#### EXTRACTED MATERIAL

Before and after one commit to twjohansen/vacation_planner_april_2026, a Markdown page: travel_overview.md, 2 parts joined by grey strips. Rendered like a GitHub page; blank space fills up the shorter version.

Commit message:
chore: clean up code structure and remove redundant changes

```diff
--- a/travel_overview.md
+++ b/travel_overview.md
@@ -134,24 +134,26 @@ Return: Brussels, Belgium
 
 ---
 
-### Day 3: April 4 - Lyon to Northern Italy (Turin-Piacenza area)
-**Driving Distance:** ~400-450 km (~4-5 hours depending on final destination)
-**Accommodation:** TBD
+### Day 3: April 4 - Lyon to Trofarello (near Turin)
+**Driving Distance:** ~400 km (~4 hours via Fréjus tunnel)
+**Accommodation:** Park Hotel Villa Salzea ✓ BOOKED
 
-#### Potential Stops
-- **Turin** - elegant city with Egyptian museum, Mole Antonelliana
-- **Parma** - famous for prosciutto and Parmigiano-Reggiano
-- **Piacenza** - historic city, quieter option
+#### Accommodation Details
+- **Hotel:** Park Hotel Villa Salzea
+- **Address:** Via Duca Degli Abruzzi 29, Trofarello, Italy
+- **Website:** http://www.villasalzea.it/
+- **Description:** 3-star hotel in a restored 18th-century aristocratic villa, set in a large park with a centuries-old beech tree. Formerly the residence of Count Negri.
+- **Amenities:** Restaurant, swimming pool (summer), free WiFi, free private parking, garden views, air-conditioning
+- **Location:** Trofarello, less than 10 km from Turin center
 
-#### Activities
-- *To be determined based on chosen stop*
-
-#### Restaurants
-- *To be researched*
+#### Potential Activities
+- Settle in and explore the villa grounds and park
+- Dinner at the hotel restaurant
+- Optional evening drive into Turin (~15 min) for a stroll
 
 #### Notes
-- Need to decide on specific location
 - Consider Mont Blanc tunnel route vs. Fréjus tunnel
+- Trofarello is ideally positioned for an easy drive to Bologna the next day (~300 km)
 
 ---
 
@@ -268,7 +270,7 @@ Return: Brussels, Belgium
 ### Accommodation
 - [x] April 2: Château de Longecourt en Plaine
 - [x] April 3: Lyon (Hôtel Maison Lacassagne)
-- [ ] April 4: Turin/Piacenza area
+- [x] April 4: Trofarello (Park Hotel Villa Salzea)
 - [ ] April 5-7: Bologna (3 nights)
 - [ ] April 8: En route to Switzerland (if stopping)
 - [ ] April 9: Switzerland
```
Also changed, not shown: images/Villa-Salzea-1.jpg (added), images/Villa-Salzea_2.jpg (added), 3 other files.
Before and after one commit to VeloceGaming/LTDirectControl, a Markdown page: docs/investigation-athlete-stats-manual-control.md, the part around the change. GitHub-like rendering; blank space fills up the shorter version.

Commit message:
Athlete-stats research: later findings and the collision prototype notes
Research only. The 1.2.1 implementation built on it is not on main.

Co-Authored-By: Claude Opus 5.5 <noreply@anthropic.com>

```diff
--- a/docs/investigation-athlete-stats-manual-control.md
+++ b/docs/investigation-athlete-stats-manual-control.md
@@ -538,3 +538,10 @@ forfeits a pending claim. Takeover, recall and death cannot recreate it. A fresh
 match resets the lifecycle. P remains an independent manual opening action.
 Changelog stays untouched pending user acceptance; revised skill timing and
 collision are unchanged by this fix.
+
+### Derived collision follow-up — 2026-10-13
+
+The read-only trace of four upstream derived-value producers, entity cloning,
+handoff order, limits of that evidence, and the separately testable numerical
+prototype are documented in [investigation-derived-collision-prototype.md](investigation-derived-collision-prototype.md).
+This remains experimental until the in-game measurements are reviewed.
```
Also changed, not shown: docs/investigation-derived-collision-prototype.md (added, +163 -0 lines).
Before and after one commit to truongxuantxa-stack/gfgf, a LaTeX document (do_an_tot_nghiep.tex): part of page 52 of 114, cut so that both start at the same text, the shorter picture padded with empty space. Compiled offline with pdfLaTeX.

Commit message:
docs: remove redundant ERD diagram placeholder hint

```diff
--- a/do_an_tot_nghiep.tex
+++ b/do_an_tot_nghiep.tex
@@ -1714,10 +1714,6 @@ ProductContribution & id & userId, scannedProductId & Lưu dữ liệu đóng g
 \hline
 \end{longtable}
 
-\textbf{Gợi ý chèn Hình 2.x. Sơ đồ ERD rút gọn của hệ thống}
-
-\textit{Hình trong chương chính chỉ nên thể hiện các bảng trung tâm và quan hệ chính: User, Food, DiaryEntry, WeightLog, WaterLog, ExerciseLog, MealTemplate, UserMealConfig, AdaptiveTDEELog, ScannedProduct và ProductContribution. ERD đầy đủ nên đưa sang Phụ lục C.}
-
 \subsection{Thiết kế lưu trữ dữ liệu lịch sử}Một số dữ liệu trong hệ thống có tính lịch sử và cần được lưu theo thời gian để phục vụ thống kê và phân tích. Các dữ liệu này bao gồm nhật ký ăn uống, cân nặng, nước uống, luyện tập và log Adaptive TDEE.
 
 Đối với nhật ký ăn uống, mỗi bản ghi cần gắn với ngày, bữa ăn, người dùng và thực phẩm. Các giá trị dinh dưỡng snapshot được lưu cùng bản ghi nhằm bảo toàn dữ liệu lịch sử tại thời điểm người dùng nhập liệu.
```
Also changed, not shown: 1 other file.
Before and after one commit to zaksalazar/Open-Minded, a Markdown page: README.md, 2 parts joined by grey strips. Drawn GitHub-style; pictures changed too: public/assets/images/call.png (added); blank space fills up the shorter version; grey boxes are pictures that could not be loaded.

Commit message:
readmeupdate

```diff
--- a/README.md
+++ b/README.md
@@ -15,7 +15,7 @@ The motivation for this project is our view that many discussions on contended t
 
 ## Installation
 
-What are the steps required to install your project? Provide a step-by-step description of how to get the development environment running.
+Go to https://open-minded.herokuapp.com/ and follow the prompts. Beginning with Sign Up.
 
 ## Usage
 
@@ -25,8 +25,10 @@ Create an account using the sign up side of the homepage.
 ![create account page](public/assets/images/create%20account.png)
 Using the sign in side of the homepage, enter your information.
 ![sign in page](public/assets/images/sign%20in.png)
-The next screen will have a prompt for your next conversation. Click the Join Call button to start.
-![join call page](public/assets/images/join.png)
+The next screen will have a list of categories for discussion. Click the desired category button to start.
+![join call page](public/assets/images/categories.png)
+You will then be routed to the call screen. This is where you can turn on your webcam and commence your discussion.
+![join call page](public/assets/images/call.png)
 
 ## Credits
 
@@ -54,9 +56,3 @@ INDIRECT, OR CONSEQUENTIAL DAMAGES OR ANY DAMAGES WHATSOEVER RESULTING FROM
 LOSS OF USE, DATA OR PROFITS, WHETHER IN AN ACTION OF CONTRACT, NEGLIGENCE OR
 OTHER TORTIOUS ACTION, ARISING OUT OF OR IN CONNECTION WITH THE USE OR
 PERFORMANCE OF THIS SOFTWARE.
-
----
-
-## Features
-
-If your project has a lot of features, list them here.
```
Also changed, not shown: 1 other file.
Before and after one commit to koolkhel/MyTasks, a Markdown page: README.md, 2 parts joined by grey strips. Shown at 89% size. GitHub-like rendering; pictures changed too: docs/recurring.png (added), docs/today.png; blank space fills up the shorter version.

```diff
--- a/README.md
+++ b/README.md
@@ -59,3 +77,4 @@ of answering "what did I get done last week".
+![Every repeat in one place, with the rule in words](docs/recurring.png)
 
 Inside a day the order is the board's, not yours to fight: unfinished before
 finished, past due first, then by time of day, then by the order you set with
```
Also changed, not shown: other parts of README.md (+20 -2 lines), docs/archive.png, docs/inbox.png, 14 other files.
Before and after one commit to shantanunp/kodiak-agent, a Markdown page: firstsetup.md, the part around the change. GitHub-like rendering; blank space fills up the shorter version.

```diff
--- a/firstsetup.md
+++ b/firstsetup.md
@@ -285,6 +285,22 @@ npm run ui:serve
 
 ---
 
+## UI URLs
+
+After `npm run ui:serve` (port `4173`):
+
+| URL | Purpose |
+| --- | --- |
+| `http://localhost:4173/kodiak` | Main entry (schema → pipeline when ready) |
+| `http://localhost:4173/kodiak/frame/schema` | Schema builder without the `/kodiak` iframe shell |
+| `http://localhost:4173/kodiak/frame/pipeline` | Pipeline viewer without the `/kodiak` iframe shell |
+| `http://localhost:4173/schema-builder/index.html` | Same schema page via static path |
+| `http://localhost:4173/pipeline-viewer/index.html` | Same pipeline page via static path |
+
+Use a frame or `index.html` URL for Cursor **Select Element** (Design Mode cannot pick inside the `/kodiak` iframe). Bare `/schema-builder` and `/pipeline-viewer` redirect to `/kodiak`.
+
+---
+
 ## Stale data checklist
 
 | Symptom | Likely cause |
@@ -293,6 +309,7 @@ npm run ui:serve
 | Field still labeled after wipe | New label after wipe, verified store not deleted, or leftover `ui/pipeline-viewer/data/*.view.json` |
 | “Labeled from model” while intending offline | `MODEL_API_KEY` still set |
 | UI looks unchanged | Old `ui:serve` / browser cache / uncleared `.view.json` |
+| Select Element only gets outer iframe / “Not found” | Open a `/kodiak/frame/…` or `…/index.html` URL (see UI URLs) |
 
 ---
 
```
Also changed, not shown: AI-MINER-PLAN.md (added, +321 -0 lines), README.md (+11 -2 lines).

#### WHAT THE TASK REQUIRES
Show each line of the data that contains the string "Accommodation".

#### TASK OUTPUT
-**Accommodation:** TBD
+**Accommodation:** Park Hotel Villa Salzea ✓ BOOKED
+#### Accommodation Details
 ### Accommodation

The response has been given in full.